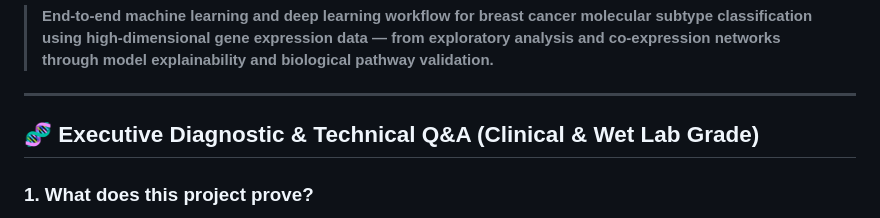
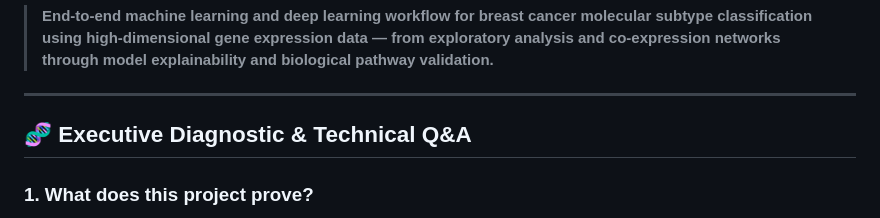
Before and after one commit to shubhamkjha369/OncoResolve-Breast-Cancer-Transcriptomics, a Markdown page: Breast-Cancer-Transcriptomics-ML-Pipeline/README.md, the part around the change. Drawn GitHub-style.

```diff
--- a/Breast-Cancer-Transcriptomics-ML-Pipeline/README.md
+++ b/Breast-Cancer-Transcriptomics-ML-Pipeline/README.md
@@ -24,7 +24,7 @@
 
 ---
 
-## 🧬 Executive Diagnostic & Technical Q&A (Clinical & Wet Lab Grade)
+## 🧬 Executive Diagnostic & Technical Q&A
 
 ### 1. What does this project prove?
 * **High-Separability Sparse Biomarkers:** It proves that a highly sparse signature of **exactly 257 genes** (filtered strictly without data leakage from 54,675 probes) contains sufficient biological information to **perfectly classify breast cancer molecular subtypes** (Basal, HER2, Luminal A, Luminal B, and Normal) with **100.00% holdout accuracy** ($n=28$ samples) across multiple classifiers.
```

---

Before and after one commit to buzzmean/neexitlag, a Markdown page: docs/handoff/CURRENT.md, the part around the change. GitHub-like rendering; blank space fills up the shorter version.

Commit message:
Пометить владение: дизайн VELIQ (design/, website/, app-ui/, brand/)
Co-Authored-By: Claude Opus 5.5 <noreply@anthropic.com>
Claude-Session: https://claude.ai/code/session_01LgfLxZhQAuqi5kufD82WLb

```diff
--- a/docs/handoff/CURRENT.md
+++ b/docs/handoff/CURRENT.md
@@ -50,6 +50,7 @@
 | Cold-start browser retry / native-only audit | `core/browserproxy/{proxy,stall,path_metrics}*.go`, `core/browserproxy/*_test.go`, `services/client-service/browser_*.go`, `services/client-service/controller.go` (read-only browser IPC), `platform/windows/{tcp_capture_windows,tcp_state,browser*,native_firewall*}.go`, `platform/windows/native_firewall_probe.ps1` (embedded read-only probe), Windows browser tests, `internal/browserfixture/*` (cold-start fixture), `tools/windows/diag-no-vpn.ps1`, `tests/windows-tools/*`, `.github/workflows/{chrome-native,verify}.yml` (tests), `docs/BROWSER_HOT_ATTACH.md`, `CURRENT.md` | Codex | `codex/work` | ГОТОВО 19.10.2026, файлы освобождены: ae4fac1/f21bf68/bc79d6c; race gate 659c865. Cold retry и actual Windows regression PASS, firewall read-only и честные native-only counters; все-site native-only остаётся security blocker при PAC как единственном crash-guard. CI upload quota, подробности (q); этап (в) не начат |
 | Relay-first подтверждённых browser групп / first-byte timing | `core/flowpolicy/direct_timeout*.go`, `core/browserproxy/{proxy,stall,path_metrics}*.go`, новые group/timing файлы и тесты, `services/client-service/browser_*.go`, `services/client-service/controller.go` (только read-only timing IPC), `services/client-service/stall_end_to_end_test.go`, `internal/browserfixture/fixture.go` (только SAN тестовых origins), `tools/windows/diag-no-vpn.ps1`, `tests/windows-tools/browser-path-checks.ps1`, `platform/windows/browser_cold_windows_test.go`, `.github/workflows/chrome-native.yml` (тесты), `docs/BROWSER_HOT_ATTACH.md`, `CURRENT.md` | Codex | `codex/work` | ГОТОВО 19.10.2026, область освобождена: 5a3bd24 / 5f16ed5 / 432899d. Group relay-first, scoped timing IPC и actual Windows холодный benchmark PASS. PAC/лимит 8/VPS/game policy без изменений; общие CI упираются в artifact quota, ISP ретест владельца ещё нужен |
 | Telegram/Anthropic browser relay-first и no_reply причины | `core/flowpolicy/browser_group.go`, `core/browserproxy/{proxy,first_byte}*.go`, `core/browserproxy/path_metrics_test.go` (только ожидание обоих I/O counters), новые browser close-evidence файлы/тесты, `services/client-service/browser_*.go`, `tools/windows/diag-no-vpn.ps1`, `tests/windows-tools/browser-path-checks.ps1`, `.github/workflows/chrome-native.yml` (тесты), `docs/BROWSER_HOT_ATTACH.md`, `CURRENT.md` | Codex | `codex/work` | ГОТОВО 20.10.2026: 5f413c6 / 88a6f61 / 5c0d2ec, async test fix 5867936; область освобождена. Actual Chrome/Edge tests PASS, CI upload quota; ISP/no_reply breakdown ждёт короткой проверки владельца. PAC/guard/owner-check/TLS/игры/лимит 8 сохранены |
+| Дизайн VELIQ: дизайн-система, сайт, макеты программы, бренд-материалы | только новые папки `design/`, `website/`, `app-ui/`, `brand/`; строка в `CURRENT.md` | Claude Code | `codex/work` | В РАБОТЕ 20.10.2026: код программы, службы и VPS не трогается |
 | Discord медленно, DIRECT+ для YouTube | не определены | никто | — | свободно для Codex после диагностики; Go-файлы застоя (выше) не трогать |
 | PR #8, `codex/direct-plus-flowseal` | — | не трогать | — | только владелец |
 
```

* * *

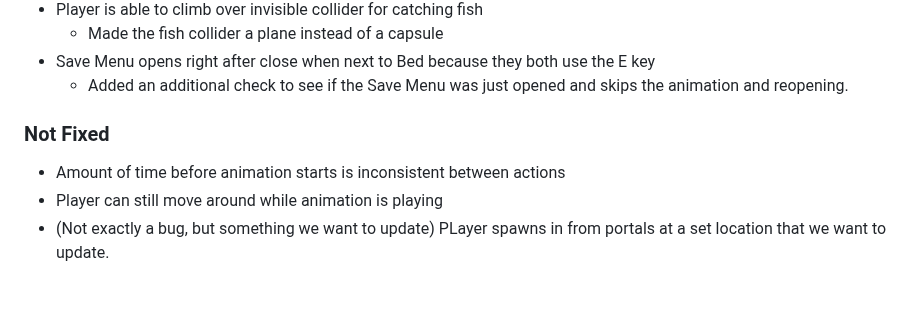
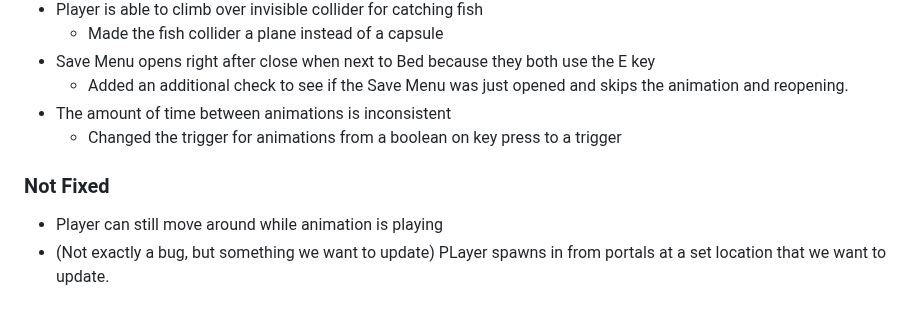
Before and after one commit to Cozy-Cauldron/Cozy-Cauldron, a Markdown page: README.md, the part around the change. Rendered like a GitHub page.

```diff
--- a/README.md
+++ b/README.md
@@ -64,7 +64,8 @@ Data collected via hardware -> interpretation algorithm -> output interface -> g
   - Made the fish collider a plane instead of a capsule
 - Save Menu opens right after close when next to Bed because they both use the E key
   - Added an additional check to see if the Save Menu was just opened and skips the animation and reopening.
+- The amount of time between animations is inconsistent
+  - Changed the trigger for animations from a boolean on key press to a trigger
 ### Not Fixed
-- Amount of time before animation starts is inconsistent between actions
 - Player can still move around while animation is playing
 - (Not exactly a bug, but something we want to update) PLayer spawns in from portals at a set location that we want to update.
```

> Exercise requirements: In the material, count each line that holds the string "Claude", and report only how many there are.

> Expected answer: 3